--- START ---
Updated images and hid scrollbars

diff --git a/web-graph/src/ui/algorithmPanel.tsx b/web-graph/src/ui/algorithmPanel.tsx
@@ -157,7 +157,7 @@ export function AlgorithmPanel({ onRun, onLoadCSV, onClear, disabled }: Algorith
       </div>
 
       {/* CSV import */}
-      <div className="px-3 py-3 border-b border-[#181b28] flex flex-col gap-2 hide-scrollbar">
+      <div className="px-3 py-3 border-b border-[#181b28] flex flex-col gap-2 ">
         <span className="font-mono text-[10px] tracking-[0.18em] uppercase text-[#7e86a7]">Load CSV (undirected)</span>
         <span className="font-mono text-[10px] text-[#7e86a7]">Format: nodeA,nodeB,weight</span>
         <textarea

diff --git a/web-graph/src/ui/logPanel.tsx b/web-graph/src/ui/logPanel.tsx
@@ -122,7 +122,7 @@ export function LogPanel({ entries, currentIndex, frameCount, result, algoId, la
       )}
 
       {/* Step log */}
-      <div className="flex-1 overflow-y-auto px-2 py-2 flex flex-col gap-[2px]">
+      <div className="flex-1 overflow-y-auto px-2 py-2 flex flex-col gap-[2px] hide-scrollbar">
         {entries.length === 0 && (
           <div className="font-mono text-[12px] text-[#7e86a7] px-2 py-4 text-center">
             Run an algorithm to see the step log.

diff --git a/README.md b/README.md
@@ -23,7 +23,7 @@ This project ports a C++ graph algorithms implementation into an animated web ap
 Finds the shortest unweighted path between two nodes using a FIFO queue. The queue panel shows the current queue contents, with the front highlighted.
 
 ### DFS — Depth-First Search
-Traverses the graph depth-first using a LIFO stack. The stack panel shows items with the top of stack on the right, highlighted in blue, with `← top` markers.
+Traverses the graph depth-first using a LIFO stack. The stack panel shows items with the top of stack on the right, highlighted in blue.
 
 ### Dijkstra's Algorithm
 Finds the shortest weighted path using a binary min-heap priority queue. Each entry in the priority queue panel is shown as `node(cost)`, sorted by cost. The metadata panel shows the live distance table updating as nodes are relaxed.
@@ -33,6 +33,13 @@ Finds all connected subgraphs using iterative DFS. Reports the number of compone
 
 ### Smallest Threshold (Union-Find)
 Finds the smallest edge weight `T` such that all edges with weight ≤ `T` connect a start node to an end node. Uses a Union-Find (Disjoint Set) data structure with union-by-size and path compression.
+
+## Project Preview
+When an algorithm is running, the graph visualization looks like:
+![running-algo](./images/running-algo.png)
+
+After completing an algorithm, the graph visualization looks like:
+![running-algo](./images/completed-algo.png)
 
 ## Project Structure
--- END ---
» PROBLEM REQUIREMENTS
Give back exactly the lines from the one that contains "### Smallest Threshold (Union-Find)" to the end of the material, both ends kept, and no other line.

» ANSWER SECTION
 ### Smallest Threshold (Union-Find)
 Finds the smallest edge weight `T` such that all edges with weight ≤ `T` connect a start node to an end node. Uses a Union-Find (Disjoint Set) data structure with union-by-size and path compression.
+
+## Project Preview
+When an algorithm is running, the graph visualization looks like:
+![running-algo](./images/running-algo.png)
+
+After completing an algorithm, the graph visualization looks like:
+![running-algo](./images/completed-algo.png)
 
 ## Project Structure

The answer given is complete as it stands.